Leave out all pictures while repeating the records exactly and completely.

◇ ◇ ◇ ◇

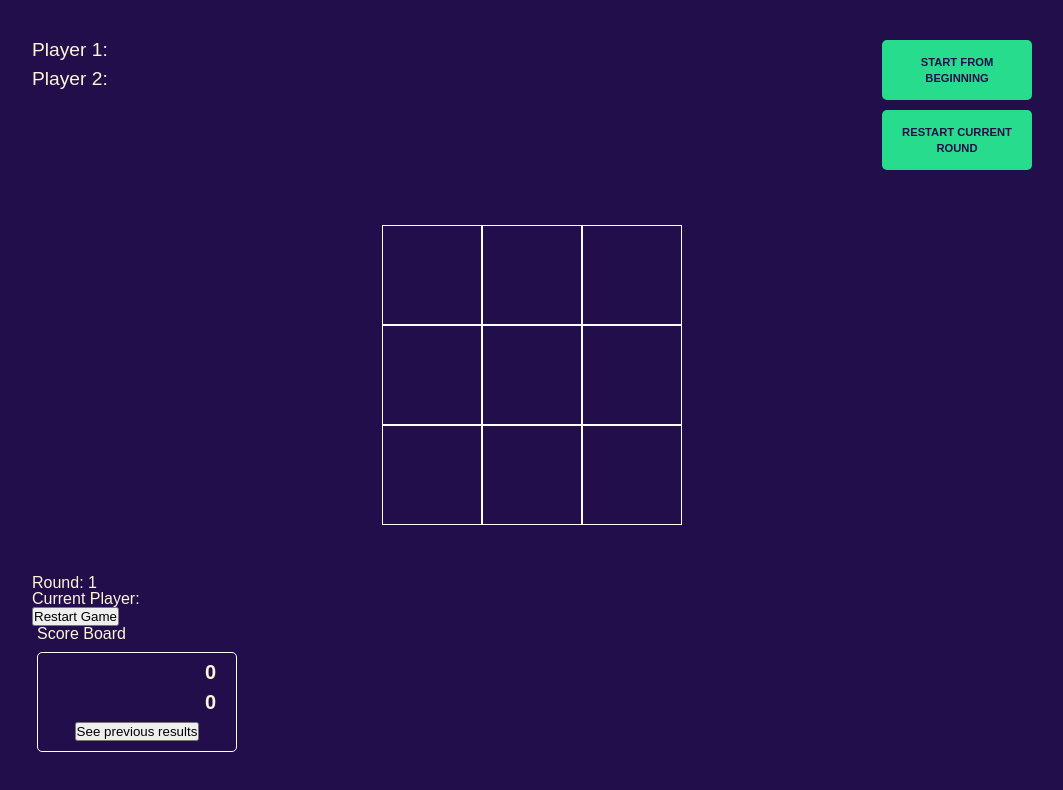
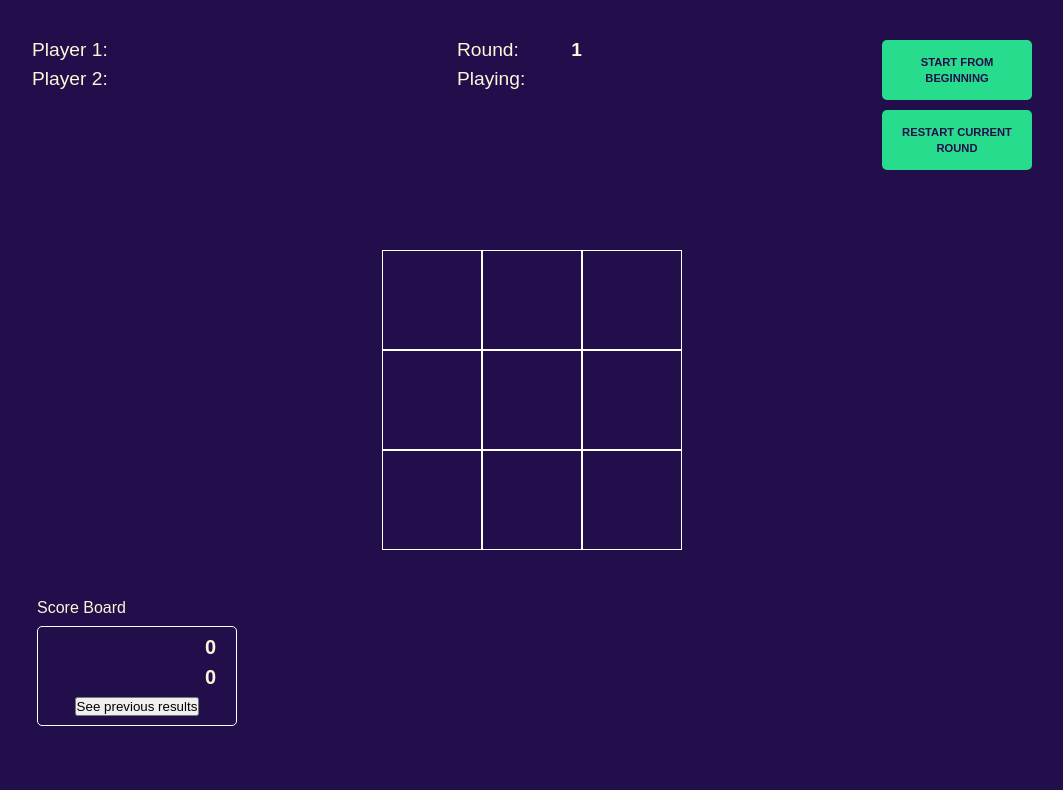
Before and after one commit to javidan-dot-com/game, a Next.js app: page /game in a window 1280 px wide. Shown: the top 790 px of the page, without its empty margins (108-1171 px from the left). Built offline with nearby package versions, Linux system fonts and the light colour scheme; a web font is replaced by a local one.

Commit message:
styling: game-info

```diff
--- a/components/game-board/game-board.tsx
+++ b/components/game-board/game-board.tsx
@@ -1,4 +1,4 @@
-import { useContext, useEffect, useState } from 'react';
+import { useContext, useEffect } from 'react';
 import styles from './game-board.module.scss';
 import { CommonStoreContext } from '@/stores/common.store';
 
@@ -165,23 +165,15 @@ const GameBoard = () => {
             </div>
 
             <div>
-                <h4>Round: {currentGame.round}</h4>
                 {
-                    gameState === EGameStates.PLAYING && (
-                        <h4>Current Player: {currentPlayer === 'X' ? players[0].playerName : players[1].playerName}</h4>
+                    gameState === EGameStates.GAME_OVER && (
+                        <button
+                            onClick={handleRestartGame}
+                        >
+                            Restart Game
+                        </button>
                     )
                 }
-                {
-                    gameState === EGameStates.GAME_OVER && (
-                        <h3>{currentGame.result}</h3>
-                    )
-                }
-
-                <button
-                    onClick={handleRestartGame}
-                >
-                    Restart Game
-                </button>
             </div>
         </div>
     )
--- a/components/player-info/player-info.module.scss
+++ b/components/game-info/game-info.module.scss
@@ -1,23 +1,31 @@
 @import "../../styles/variables.scss";
 
-.player_info {
+.game_info {
     display: flex;
     flex-direction: row;
     gap: 20px;
     justify-content: space-between;
 
-    &__details {
+    &__item {
         display: flex;
         flex-direction: column;
         gap: 10px;
 
-        h3 {
-        font-size: 1.2rem;
-        font-weight: 400;
+        &__text {
+            display: flex;
+            flex-direction: row;
+            justify-content: space-between;
+            align-items: center;
+            min-width: 125px;
 
-            span {
-                font-weight: 600;
-                margin: 0 5px;
+            > :first-child {
+            font-size: 1.2rem;
+            font-weight: 400;
+            }
+
+            > :last-child {
+            font-size: 1.2rem;
+            font-weight: 700;
             }
         }
     }
--- /dev/null
+++ b/components/game-info/game-info.tsx
@@ -0,0 +1,52 @@
+import { CommonStoreContext } from "@/stores/common.store";
+import { useContext } from "react";
+import styles from './game-info.module.scss';
+import { EGameStates } from "../game-board/game-board";
+
+const GameInfo = () => {
+    const { startFresh, resetRound, players, currentGame, currentPlayer, gameState } = useContext(CommonStoreContext);
+    const buttonsText = {
+        startFresh: 'start from beginning',
+        restart: 'restart current round',
+    }
+
+    return (
+        <div className={styles.game_info}>
+            <div className={styles.game_info__item}>
+                <div className={styles.game_info__item__text}>
+                    <h3>Player 1: </h3> <h3>{players[0].playerName}</h3>
+                </div>
+                <div className={styles.game_info__item__text}>
+                    <h3>Player 2: </h3> <h3>{players[1].playerName}</h3>
+                </div>
+            </div>
+
+            <div className={styles.game_info__item}>
+                <div className={styles.game_info__item__text}>
+                    <h3>Round: </h3> <h3>{currentGame.round}</h3>
+
+                </div>
+                <div className={styles.game_info__item__text}>
+                    {
+                        gameState === EGameStates.PLAYING ? (
+                            <>
+                                <h3>Playing: </h3> <h3>{currentPlayer === 'X' ? players[0].playerName : players[1].playerName}</h3>
+                            </>
+                        ) : (
+                            <>
+                                <h3>Winner: </h3> <h3>{currentPlayer === 'X' ? players[0].playerName : players[1].playerName}</h3>
+                            </>
+                        )
+                    }
+                </div>
+            </div>
+
+            <div className={styles.game_info__buttons}>
+                <button onClick={startFresh}>{buttonsText.startFresh.toUpperCase()}</button>
+                <button onClick={resetRound}>{buttonsText.restart.toUpperCase()}</button>
+            </div>
+        </div>
+    )
+}
+
+export default GameInfo;
--- a/components/player-info/player-info.tsx
+++ /dev/null
@@ -1,37 +0,0 @@
-import { CommonStoreContext } from "@/stores/common.store";
-import { useContext } from "react";
-import styles from './player-info.module.scss';
-
-export type TPlayerInfo = {
-    playerName: string,
-    playerId: number,
-    score: number,
-}
-
-interface PlayerInfoProps {
-    players: TPlayerInfo[];
-}
-
-const PlayerInfo = ({ players }: PlayerInfoProps) => {
-    const { startFresh, resetRound } = useContext(CommonStoreContext);
-    const buttonsText = {
-        startFresh: 'start from beginning',
-        restart: 'restart current round',
-    }
-
-    return (
-        <div className={styles.player_info}>
-            <div className={styles.player_info__details}>
-                <h3>Player 1: <span>{players[0].playerName}</span></h3>
-                <h3>Player 2: <span>{players[1].playerName}</span></h3>
-            </div>
-
-            <div className={styles.player_info__buttons}>
-                <button onClick={startFresh}>{buttonsText.startFresh.toUpperCase()}</button>
-                <button onClick={resetRound}>{buttonsText.restart.toUpperCase()}</button>
-            </div>
-        </div>
-    )
-}
-
-export default PlayerInfo;
--- a/components/score-board/score-board.tsx
+++ b/components/score-board/score-board.tsx
@@ -2,7 +2,7 @@ import styles from './score-board.module.scss';
 import { useRouter } from 'next/router';
 import { CommonStoreContext } from '@/stores/common.store';
 import { useContext } from 'react';
-import { TPlayerInfo } from '../player-info/player-info';
+import { TPlayerInfo } from '../game-info/game-info';
 
 const ScoreBoard = () => {
     const route = useRouter();
--- a/pages/game.tsx
+++ b/pages/game.tsx
@@ -4,7 +4,7 @@ import GameBoard from "@/components/game-board/game-board";
 import { useContext, useEffect } from "react";
 import ScoreBoard from "@/components/score-board/score-board";
 import { CommonStoreContext } from "@/stores/common.store";
-import PlayerInfo from "@/components/player-info/player-info";
+import PlayerInfo from "@/components/game-info/game-info";
 
 export type Players = {
     firstPlayer: string,
@@ -31,7 +31,7 @@ const Game = () => {
 
     return (
         <main className={styles.main}>
-            <PlayerInfo players={players} />
+            <PlayerInfo />
 
             <GameBoard />
 
--- a/styles/Home.module.scss
+++ b/styles/Home.module.scss
@@ -29,7 +29,7 @@
         display: flex;
         flex-direction: row;
         align-items: center;
-        gap: 30px;
+        gap: 25px;
         justify-content: center;
         width: 100%;
 
```
Also changed, not shown: pages/index.tsx (+8 -3 lines), stores/common.store.tsx (+6 -1 lines), public/tic-tac-toe_logo.png (renamed from public/tic-tac-toe-logo.png).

◇ ◇ ◇ ◇

*Result of the exercise*.
Before and after one commit to javidan-dot-com/game, a Next.js app: page /game in a window 1280 px wide. Shown: the top 790 px of the page, without its empty margins (108-1171 px from the left). Built offline with nearby package versions, Linux system fonts and the light colour scheme; a web font is replaced by a local one.

Commit message:
styling: game-info

```diff
--- a/components/game-board/game-board.tsx
+++ b/components/game-board/game-board.tsx
@@ -1,4 +1,4 @@
-import { useContext, useEffect, useState } from 'react';
+import { useContext, useEffect } from 'react';
 import styles from './game-board.module.scss';
 import { CommonStoreContext } from '@/stores/common.store';
 
@@ -165,23 +165,15 @@ const GameBoard = () => {
             </div>
 
             <div>
-                <h4>Round: {currentGame.round}</h4>
                 {
-                    gameState === EGameStates.PLAYING && (
-                        <h4>Current Player: {currentPlayer === 'X' ? players[0].playerName : players[1].playerName}</h4>
+                    gameState === EGameStates.GAME_OVER && (
+                        <button
+                            onClick={handleRestartGame}
+                        >
+                            Restart Game
+                        </button>
                     )
                 }
-                {
-                    gameState === EGameStates.GAME_OVER && (
-                        <h3>{currentGame.result}</h3>
-                    )
-                }
-
-                <button
-                    onClick={handleRestartGame}
-                >
-                    Restart Game
-                </button>
             </div>
         </div>
     )
--- a/components/player-info/player-info.module.scss
+++ b/components/game-info/game-info.module.scss
@@ -1,23 +1,31 @@
 @import "../../styles/variables.scss";
 
-.player_info {
+.game_info {
     display: flex;
     flex-direction: row;
     gap: 20px;
     justify-content: space-between;
 
-    &__details {
+    &__item {
         display: flex;
         flex-direction: column;
         gap: 10px;
 
-        h3 {
-        font-size: 1.2rem;
-        font-weight: 400;
+        &__text {
+            display: flex;
+            flex-direction: row;
+            justify-content: space-between;
+            align-items: center;
+            min-width: 125px;
 
-            span {
-                font-weight: 600;
-                margin: 0 5px;
+            > :first-child {
+            font-size: 1.2rem;
+            font-weight: 400;
+            }
+
+            > :last-child {
+            font-size: 1.2rem;
+            font-weight: 700;
             }
         }
     }
--- /dev/null
+++ b/components/game-info/game-info.tsx
@@ -0,0 +1,52 @@
+import { CommonStoreContext } from "@/stores/common.store";
+import { useContext } from "react";
+import styles from './game-info.module.scss';
+import { EGameStates } from "../game-board/game-board";
+
+const GameInfo = () => {
+    const { startFresh, resetRound, players, currentGame, currentPlayer, gameState } = useContext(CommonStoreContext);
+    const buttonsText = {
+        startFresh: 'start from beginning',
+        restart: 'restart current round',
+    }
+
+    return (
+        <div className={styles.game_info}>
+            <div className={styles.game_info__item}>
+                <div className={styles.game_info__item__text}>
+                    <h3>Player 1: </h3> <h3>{players[0].playerName}</h3>
+                </div>
+                <div className={styles.game_info__item__text}>
+                    <h3>Player 2: </h3> <h3>{players[1].playerName}</h3>
+                </div>
+            </div>
+
+            <div className={styles.game_info__item}>
+                <div className={styles.game_info__item__text}>
+                    <h3>Round: </h3> <h3>{currentGame.round}</h3>
+
+                </div>
+                <div className={styles.game_info__item__text}>
+                    {
+                        gameState === EGameStates.PLAYING ? (
+                            <>
+                                <h3>Playing: </h3> <h3>{currentPlayer === 'X' ? players[0].playerName : players[1].playerName}</h3>
+                            </>
+                        ) : (
+                            <>
+                                <h3>Winner: </h3> <h3>{currentPlayer === 'X' ? players[0].playerName : players[1].playerName}</h3>
+                            </>
+                        )
+                    }
+                </div>
+            </div>
+
+            <div className={styles.game_info__buttons}>
+                <button onClick={startFresh}>{buttonsText.startFresh.toUpperCase()}</button>
+                <button onClick={resetRound}>{buttonsText.restart.toUpperCase()}</button>
+            </div>
+        </div>
+    )
+}
+
+export default GameInfo;
--- a/components/player-info/player-info.tsx
+++ /dev/null
@@ -1,37 +0,0 @@
-import { CommonStoreContext } from "@/stores/common.store";
-import { useContext } from "react";
-import styles from './player-info.module.scss';
-
-export type TPlayerInfo = {
-    playerName: string,
-    playerId: number,
-    score: number,
-}
-
-interface PlayerInfoProps {
-    players: TPlayerInfo[];
-}
-
-const PlayerInfo = ({ players }: PlayerInfoProps) => {
-    const { startFresh, resetRound } = useContext(CommonStoreContext);
-    const buttonsText = {
-        startFresh: 'start from beginning',
-        restart: 'restart current round',
-    }
-
-    return (
-        <div className={styles.player_info}>
-            <div className={styles.player_info__details}>
-                <h3>Player 1: <span>{players[0].playerName}</span></h3>
-                <h3>Player 2: <span>{players[1].playerName}</span></h3>
-            </div>
-
-            <div className={styles.player_info__buttons}>
-                <button onClick={startFresh}>{buttonsText.startFresh.toUpperCase()}</button>
-                <button onClick={resetRound}>{buttonsText.restart.toUpperCase()}</button>
-            </div>
-        </div>
-    )
-}
-
-export default PlayerInfo;
--- a/components/score-board/score-board.tsx
+++ b/components/score-board/score-board.tsx
@@ -2,7 +2,7 @@ import styles from './score-board.module.scss';
 import { useRouter } from 'next/router';
 import { CommonStoreContext } from '@/stores/common.store';
 import { useContext } from 'react';
-import { TPlayerInfo } from '../player-info/player-info';
+import { TPlayerInfo } from '../game-info/game-info';
 
 const ScoreBoard = () => {
     const route = useRouter();
--- a/pages/game.tsx
+++ b/pages/game.tsx
@@ -4,7 +4,7 @@ import GameBoard from "@/components/game-board/game-board";
 import { useContext, useEffect } from "react";
 import ScoreBoard from "@/components/score-board/score-board";
 import { CommonStoreContext } from "@/stores/common.store";
-import PlayerInfo from "@/components/player-info/player-info";
+import PlayerInfo from "@/components/game-info/game-info";
 
 export type Players = {
     firstPlayer: string,
@@ -31,7 +31,7 @@ const Game = () => {
 
     return (
         <main className={styles.main}>
-            <PlayerInfo players={players} />
+            <PlayerInfo />
 
             <GameBoard />
 
--- a/styles/Home.module.scss
+++ b/styles/Home.module.scss
@@ -29,7 +29,7 @@
         display: flex;
         flex-direction: row;
         align-items: center;
-        gap: 30px;
+        gap: 25px;
         justify-content: center;
         width: 100%;
 
```
Also changed, not shown: pages/index.tsx (+8 -3 lines), stores/common.store.tsx (+6 -1 lines), public/tic-tac-toe_logo.png (renamed from public/tic-tac-toe-logo.png).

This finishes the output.